Problem requirements: Each line in the records that mentions the word "bottom" needs to be listed.

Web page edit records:
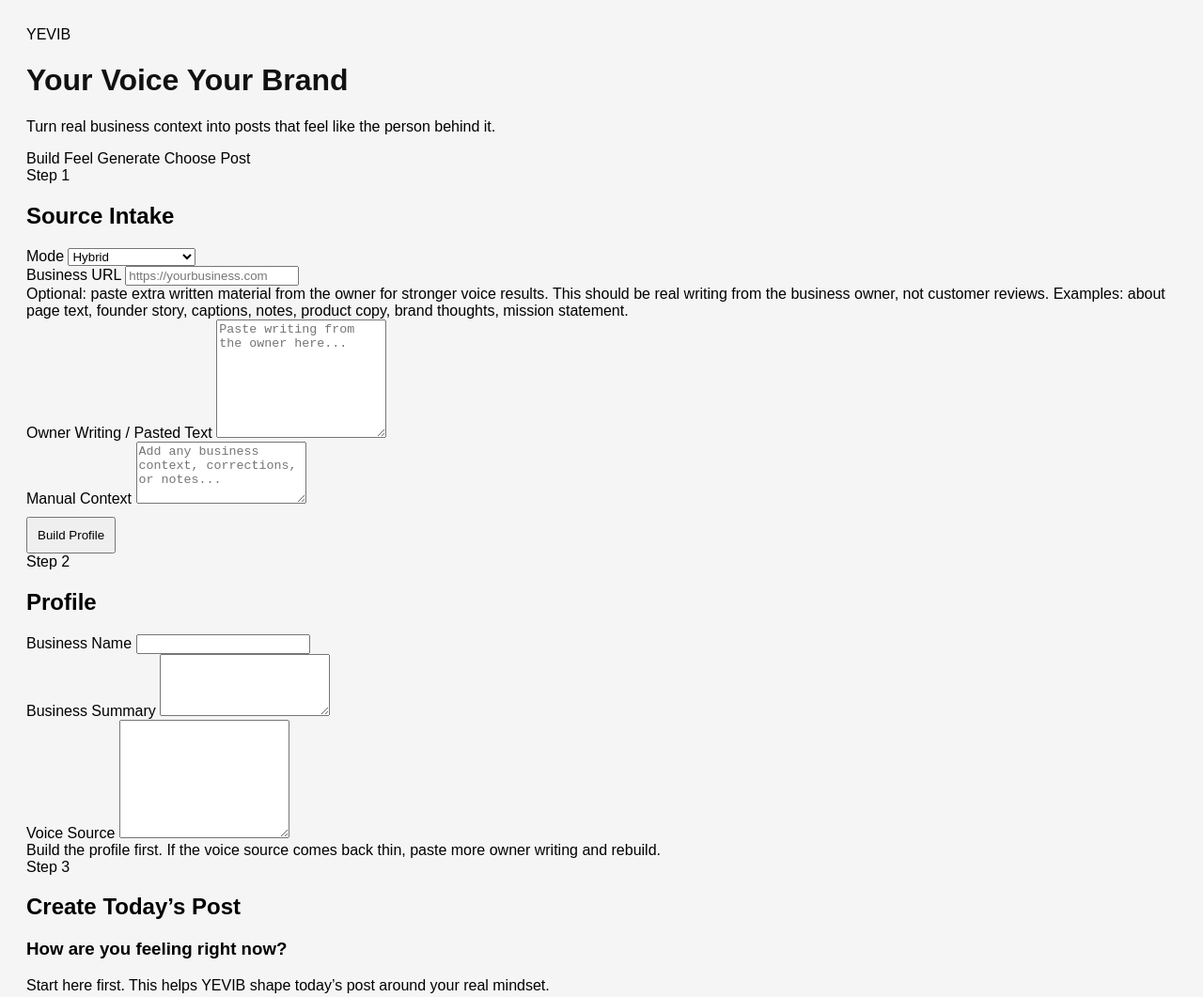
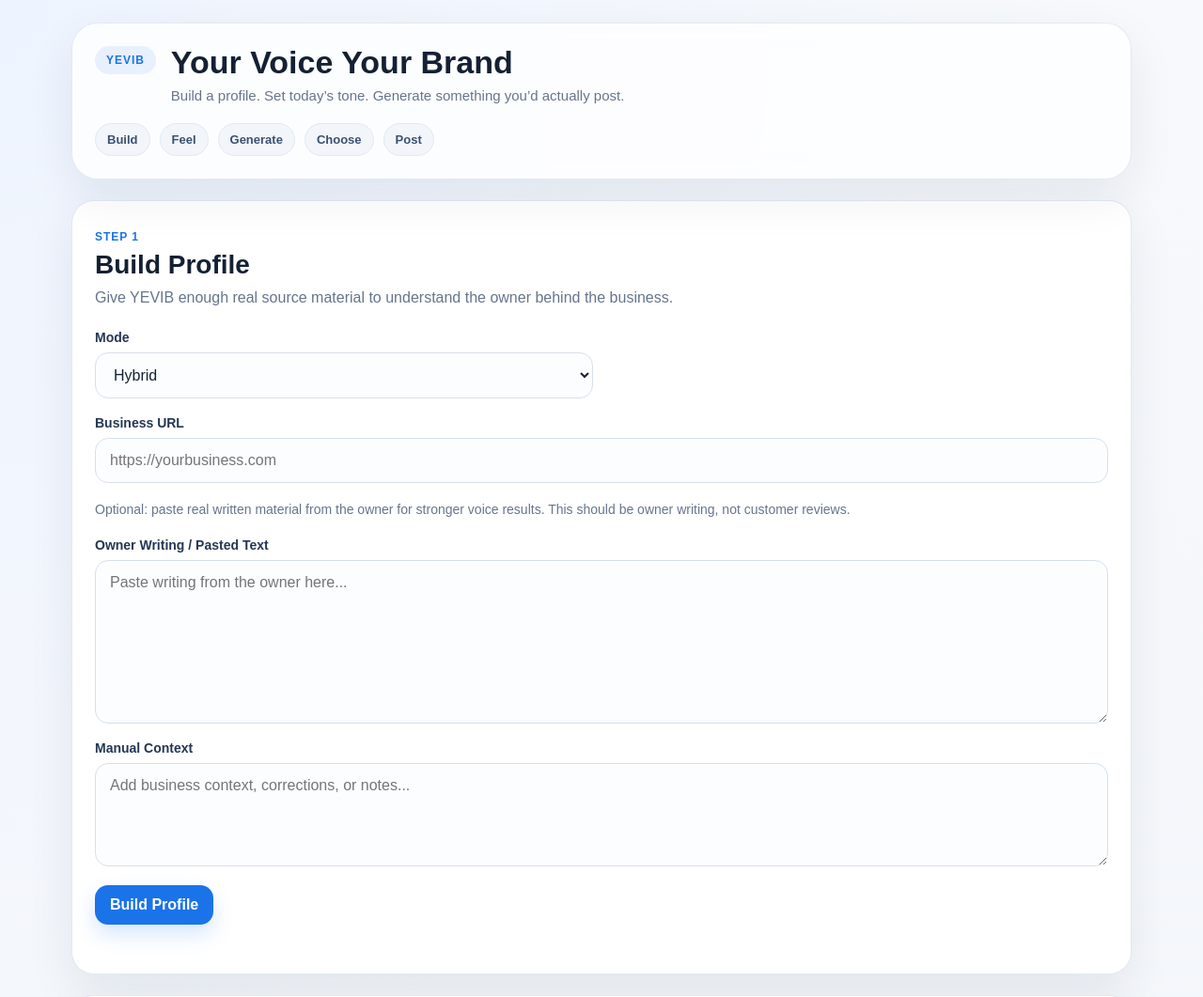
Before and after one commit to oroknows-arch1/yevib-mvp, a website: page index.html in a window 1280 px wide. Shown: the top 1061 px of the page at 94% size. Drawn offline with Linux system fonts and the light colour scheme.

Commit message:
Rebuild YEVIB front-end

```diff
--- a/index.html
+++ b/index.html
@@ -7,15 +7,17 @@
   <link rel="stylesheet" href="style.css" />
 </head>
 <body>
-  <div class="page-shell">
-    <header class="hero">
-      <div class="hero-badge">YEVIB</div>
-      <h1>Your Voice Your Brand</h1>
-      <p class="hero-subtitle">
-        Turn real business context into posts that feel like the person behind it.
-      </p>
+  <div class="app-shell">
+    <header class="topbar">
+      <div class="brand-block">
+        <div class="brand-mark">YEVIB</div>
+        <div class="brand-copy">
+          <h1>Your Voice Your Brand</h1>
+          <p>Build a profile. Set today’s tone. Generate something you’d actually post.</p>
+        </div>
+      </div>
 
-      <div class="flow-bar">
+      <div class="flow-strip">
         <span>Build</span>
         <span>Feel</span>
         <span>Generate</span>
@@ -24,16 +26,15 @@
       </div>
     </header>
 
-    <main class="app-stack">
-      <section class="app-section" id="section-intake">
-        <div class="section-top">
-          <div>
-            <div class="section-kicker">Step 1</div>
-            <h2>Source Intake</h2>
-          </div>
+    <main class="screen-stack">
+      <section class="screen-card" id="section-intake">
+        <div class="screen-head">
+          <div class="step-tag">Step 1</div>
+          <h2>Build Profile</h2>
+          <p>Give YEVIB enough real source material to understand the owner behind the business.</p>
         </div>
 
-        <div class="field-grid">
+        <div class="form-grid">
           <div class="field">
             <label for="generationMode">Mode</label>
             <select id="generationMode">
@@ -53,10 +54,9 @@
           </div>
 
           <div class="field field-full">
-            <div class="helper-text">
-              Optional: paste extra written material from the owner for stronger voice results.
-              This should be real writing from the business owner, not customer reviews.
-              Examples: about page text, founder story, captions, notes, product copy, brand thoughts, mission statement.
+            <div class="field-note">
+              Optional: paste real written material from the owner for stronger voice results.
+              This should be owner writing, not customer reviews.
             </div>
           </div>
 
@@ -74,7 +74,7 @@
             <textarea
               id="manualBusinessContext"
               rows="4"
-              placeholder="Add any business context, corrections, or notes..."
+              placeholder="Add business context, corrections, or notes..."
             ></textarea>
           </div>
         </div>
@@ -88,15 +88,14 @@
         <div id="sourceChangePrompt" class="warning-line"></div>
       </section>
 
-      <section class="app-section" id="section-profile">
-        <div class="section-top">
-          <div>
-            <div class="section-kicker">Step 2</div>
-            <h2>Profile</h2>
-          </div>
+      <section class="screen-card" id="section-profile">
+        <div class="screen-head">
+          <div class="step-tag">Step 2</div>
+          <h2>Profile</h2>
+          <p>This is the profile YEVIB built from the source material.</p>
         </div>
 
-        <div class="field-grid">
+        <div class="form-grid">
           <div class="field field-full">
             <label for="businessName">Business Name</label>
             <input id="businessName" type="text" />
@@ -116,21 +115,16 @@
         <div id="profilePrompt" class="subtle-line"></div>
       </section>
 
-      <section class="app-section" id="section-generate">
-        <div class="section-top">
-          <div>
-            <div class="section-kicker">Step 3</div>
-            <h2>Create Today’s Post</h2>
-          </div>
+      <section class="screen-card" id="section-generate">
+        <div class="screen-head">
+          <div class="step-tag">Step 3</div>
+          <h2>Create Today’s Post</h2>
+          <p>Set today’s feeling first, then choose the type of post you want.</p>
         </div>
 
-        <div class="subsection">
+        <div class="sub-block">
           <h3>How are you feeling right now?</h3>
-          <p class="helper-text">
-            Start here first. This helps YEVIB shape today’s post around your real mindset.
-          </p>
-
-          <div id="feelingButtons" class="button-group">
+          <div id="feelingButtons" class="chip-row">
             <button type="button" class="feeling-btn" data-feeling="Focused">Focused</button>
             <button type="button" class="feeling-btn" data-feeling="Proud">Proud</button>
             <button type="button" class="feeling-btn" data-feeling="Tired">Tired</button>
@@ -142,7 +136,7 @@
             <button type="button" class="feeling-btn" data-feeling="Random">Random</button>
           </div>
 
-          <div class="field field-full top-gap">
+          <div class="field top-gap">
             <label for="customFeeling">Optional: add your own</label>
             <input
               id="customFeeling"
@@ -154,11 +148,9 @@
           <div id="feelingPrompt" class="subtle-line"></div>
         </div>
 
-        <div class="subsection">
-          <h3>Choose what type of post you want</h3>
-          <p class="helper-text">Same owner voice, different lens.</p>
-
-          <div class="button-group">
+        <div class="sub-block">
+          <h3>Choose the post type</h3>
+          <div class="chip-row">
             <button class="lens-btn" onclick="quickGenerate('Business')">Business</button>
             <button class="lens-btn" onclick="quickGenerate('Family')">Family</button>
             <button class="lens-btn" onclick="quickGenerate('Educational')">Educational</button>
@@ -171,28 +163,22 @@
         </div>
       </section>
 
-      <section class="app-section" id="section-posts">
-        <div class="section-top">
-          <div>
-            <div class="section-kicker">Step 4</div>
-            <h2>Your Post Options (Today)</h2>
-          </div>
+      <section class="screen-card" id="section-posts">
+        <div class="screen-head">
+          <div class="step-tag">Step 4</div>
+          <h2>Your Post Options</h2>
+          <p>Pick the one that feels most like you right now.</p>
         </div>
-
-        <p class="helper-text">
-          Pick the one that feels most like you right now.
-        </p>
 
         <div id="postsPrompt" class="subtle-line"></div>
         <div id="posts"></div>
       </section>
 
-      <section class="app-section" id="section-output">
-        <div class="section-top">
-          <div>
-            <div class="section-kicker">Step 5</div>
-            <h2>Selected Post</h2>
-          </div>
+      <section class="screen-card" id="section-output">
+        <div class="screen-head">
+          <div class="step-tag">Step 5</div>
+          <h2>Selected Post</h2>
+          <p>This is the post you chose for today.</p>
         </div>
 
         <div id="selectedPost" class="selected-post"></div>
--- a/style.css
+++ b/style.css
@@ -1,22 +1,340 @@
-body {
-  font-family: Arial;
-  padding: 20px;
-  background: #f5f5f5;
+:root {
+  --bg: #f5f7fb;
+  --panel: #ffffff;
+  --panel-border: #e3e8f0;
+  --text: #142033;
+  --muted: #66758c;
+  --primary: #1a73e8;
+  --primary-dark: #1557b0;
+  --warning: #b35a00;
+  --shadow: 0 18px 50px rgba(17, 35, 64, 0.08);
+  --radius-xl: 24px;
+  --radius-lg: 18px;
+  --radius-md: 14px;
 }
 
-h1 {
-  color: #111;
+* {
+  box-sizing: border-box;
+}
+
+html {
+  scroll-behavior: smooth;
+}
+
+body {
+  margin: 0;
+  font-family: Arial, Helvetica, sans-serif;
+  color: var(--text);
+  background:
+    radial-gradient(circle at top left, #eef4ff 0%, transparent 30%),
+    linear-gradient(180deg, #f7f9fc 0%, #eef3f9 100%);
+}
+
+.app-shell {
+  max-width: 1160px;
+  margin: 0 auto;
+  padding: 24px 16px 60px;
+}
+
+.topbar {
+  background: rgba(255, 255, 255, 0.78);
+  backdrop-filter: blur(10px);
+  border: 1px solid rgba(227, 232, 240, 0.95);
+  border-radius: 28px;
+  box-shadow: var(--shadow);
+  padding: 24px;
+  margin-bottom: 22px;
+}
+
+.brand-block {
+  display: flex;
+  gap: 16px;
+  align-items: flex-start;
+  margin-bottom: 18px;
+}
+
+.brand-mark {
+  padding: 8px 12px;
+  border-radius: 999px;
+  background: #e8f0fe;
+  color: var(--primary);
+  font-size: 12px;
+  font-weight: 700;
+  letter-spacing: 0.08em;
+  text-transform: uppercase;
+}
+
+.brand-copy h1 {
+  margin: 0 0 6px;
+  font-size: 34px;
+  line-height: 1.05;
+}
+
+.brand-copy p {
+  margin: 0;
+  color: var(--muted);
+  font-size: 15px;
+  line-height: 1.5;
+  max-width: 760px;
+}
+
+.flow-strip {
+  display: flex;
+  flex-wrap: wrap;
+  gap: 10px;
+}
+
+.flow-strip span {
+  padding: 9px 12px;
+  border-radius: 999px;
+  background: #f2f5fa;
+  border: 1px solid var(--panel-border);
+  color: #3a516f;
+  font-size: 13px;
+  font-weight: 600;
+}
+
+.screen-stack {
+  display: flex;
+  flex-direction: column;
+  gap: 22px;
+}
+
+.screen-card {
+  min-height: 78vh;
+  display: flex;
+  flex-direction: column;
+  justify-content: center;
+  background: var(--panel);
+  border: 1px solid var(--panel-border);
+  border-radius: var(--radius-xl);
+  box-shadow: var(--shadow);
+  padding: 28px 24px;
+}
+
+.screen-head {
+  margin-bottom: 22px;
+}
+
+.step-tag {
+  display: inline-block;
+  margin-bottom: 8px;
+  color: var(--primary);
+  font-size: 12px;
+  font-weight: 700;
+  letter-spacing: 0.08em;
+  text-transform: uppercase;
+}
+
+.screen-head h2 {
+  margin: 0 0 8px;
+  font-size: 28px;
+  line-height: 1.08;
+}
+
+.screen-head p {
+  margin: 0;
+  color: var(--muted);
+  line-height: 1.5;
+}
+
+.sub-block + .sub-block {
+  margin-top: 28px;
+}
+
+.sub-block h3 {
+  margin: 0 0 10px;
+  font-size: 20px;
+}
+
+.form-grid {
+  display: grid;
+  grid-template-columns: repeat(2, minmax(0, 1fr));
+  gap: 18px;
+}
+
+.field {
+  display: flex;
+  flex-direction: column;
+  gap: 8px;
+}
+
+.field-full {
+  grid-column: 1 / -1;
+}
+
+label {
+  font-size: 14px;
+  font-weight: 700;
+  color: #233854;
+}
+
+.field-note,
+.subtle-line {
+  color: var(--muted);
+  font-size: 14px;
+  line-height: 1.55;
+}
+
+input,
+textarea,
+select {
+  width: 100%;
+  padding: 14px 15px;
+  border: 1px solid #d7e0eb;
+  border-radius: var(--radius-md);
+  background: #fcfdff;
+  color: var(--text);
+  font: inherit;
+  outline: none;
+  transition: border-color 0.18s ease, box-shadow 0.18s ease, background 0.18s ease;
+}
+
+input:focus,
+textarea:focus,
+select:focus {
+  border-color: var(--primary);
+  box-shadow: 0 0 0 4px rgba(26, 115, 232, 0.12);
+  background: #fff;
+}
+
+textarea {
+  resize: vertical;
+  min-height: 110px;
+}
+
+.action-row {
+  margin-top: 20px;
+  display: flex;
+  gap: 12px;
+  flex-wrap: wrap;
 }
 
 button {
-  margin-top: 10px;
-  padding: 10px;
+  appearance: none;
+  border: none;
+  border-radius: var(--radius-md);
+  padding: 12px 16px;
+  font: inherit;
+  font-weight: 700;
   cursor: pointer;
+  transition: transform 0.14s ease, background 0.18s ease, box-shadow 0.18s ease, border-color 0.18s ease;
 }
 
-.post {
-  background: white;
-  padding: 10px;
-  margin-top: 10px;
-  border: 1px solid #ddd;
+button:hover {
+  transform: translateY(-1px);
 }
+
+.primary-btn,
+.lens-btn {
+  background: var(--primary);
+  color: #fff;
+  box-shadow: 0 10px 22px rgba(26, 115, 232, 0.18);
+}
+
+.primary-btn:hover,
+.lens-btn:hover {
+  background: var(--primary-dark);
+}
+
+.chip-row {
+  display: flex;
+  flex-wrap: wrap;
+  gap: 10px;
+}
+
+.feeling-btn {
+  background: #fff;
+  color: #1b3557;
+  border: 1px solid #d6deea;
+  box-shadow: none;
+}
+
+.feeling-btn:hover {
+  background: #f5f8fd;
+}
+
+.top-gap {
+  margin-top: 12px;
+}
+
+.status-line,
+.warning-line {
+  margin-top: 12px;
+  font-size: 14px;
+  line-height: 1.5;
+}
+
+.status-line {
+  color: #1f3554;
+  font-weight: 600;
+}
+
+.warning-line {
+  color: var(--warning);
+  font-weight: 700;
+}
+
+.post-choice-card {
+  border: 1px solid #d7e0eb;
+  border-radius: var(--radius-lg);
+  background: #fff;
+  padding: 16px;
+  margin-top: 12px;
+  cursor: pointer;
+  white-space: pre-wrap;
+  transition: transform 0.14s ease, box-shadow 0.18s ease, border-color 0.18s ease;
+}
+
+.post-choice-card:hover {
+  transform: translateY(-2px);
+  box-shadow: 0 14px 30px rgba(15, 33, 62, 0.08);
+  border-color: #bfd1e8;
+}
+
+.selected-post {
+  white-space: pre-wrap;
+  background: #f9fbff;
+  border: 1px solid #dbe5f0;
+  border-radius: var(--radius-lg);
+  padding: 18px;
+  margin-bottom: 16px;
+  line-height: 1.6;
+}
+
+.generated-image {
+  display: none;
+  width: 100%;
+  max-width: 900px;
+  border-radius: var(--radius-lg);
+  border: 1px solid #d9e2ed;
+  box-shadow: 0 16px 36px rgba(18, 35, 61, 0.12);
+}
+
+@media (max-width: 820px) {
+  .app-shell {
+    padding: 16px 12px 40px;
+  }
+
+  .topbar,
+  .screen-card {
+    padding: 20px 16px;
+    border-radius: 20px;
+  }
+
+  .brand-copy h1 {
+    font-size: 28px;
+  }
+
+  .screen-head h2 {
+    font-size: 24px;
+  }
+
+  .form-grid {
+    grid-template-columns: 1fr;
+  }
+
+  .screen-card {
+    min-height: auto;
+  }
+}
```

Written answer:
+  margin-bottom: 22px;
+  margin-bottom: 18px;
+  margin-bottom: 22px;
+  margin-bottom: 8px;
+  margin-bottom: 16px;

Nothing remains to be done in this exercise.